Australian architects celebrate the primacy of the landscape at the Ozetecture Summer School
‘This place is full of stories and learning to understand its characters and landscape will enable you to find legibility in other places,’ says The Royal Australian Institute of Architects Gold Medallist Richard Leplastrier at the start of this year’s Ozetecture Summer School. Leplastrier is addressing a group of students en route to the Ku-ring-gai Chase National Park 30km north of Sydney.
Here they will work in teams on the most rudimentary of briefs - to design shelter for human occupation. Drawn from places as far afield as Korea, Ireland, New Zealand, South Africa and America, some of the foreign urbanites have been a little wary of the untamed bush, but their fears recede as Leplastrier and his protégé and friend Peter Stutchbury, adjust their focal lengths by showing them how to view the landscape with new eyes and new perspectives. The Ozetecture courses are the brainchild of Irish architect and teacher Lyndsay Johnston, who convinced the pair, along with Glenn Murcutt, to establish the International Masterclass programme in 2001.
Aimed at professionals, the two-week course established the model for this week-long student event. Over time, Ozetecture has amassed an impressive international alumni, who have made the pilgrimage to experience these architects’ apparently mysterious and reclusive form of practice. Yet what is immediately apparent when you meet them in their natural habitat is how quickly they de-mystify decades of patient observation and light-handed intervention.

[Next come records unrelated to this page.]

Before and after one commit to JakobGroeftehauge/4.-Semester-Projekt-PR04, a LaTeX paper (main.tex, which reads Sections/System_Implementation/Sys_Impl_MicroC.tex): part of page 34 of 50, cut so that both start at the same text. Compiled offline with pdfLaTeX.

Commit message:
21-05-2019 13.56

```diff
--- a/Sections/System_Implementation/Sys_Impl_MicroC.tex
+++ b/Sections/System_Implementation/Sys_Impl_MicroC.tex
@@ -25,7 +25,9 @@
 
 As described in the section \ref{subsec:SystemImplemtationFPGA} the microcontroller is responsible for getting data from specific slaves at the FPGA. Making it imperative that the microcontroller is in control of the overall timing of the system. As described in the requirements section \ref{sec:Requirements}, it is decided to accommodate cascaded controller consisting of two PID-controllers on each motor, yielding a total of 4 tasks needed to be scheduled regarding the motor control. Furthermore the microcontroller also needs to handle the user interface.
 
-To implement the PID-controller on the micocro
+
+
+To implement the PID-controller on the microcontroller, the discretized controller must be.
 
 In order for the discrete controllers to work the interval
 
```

‘When you walk through the bush, look carefully at where you are placing your feet,’ Leplastrier begins by saying. ‘And if you see something that you want to observe properly, stand still and take your time.’ He likens the process of design to the experience of looking through a kaleidoscope, with many elements tumbling before you. ‘When you pause and stop turning it, however, then you see a pattern, and it’s like that moment in design when all of the variables come together.’ This gentle yet persuasive teaching style maintains a steady pace, and is enacted through storytelling, walks in dense woodlands, and by visits to the architects’ own self-built homes, situated on opposite sides of the Pittwater coastline.

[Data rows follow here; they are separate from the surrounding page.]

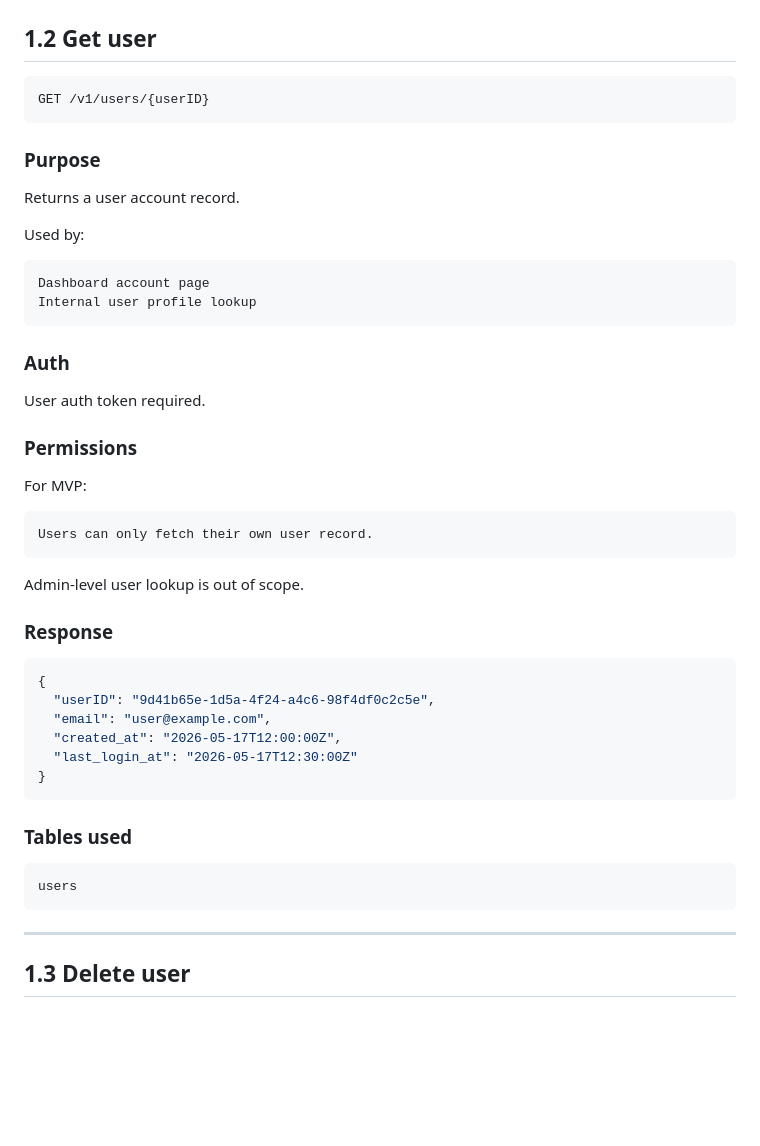
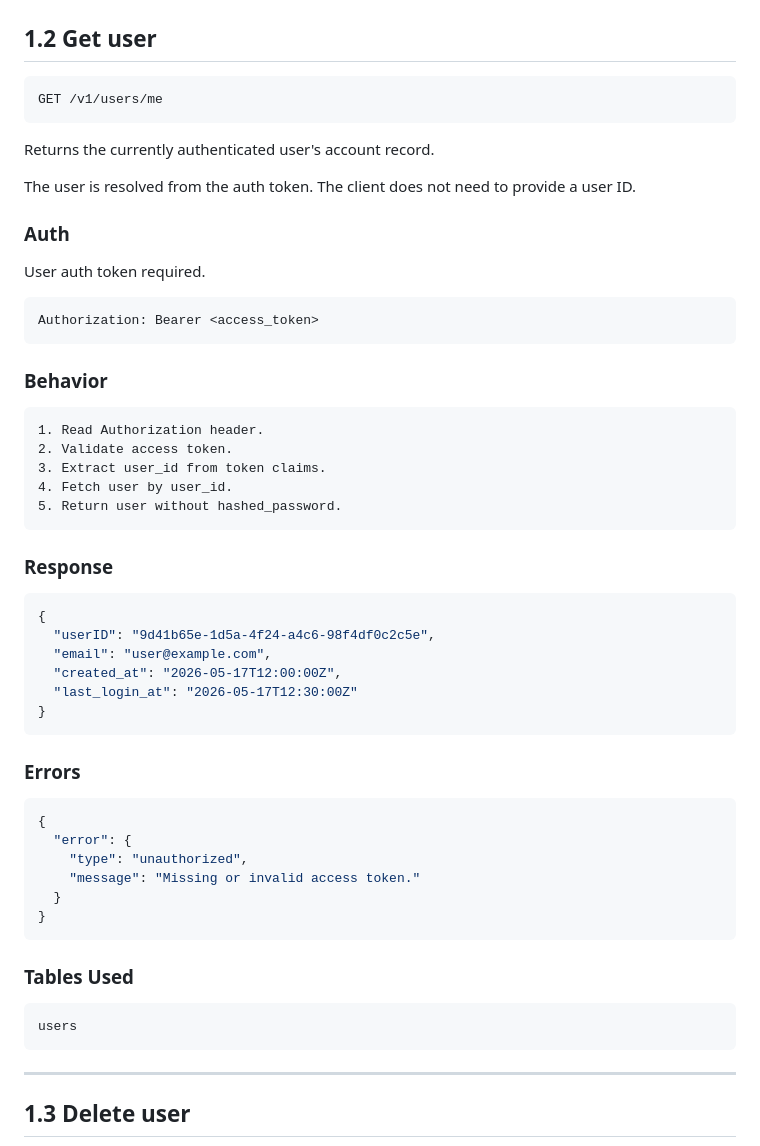
Before and after one commit to MitchellGray100/InferenceServing, a Markdown page: MiniTen_API_Endpoint_Design.md, the part around the change. Drawn GitHub-style; blank space fills up the shorter version.

````diff
--- a/MiniTen_API_Endpoint_Design.md
+++ b/MiniTen_API_Endpoint_Design.md
@@ -216,33 +216,30 @@ users
 ## 1.2 Get user
 
 ```http
-GET /v1/users/{userID}
-```
-
-### Purpose
-
-Returns a user account record.
-
-Used by:
-
-```text
-Dashboard account page
-Internal user profile lookup
-```
-
-### Auth
-
-User auth token required.
-
-### Permissions
-
-For MVP:
-
-```text
-Users can only fetch their own user record.
-```
-
-Admin-level user lookup is out of scope.
+GET /v1/users/me
+```
+
+Returns the currently authenticated user's account record.
+
+The user is resolved from the auth token. The client does not need to provide a user ID.
+
+### Auth
+
+User auth token required.
+
+```http
+Authorization: Bearer <access_token>
+```
+
+### Behavior
+
+```text
+1. Read Authorization header.
+2. Validate access token.
+3. Extract user_id from token claims.
+4. Fetch user by user_id.
+5. Return user without hashed_password.
+```
 
 ### Response
 
@@ -255,11 +252,23 @@ Admin-level user lookup is out of scope.
 }
 ```
 
-### Tables used
+### Errors
+
+```json
+{
+  "error": {
+    "type": "unauthorized",
+    "message": "Missing or invalid access token."
+  }
+}
+```
+
+### Tables Used
 
 ```text
 users
 ```
+
 
 ---
 
````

‘It’s not about teaching site analysis’, says Leplastrier. ‘It’s about you telling us what your understanding of this place is. Your sketchbook will be your most important tool, and as you draw, try to estimate the scale of the landscape. It’s about the relative proportion of us to nature.’ Leplastrier still camps out under canvas whenever a client asks him to design a house, deploying what the Australian critic Rory Spence called his ‘heightened senses’ (AR April 1998). Understanding the primacy of the landscape and the pleasure of living within limited means are central to his architecture.
His houses reflect an urge to discover how much you can afford not to build. As he describes his latest project, he reflects on what really drives him in his practice. ‘I’m 72 now and I have only got a few more shots in the locker, and I want to make them count. I’m doing a job on the south coast, only 85m² enclosed,’ he says. ‘The rest is a beautiful campsite; that’s where Australians learn to live.’
But is this all too good to be true, designing simple timber structures and living in the bush in harmony with the planet? Aren’t these students short changed through being taught such a particular approach? Not a bit of it, says Murcutt, who cites Leplastrier as one of the key influences on his work. ‘It’s all about teaching them to ask the right questions. And these relate to principals that apply all over the world, in all landscapes,’ he explains. ‘Wherever you go, there is still the sun, there is still wind. There is still light. There is still human scale. There is still prospect. There is still refuge.’
In May this year, Leplastrier and Stutchbury will be bringing Ozetecture’s philosophy to Europe, with a masterclass in Ireland and a lecture at the Royal Institute of British Architects (RIBA) in London. This was Johnston’s initiative, driven by his desire to take their methodology to an even wider audience. But don’t expect a vanity slide show featuring the delights of Leplastirer’s platforms and parasols, or Stutchbury’s distinctive propped and sweeping roofs.
It’s clear they intend to use this European platform to engage in hard-hitting straight talk. Speaking of his own nation, but alluding to more universal global concerns, Leplastrier concludes by saying, ‘Our society has got rich, quickly, and we are not heading in a good direction. So when we come to London to tell our stories, we’re going to lay it on the line, about where our country is going.’
Richard Leplastrier and Peter Stutchbury will be lecturing at the RIBA, on Tuesday 24 May at 18.30. For tickets contact www.architecture.com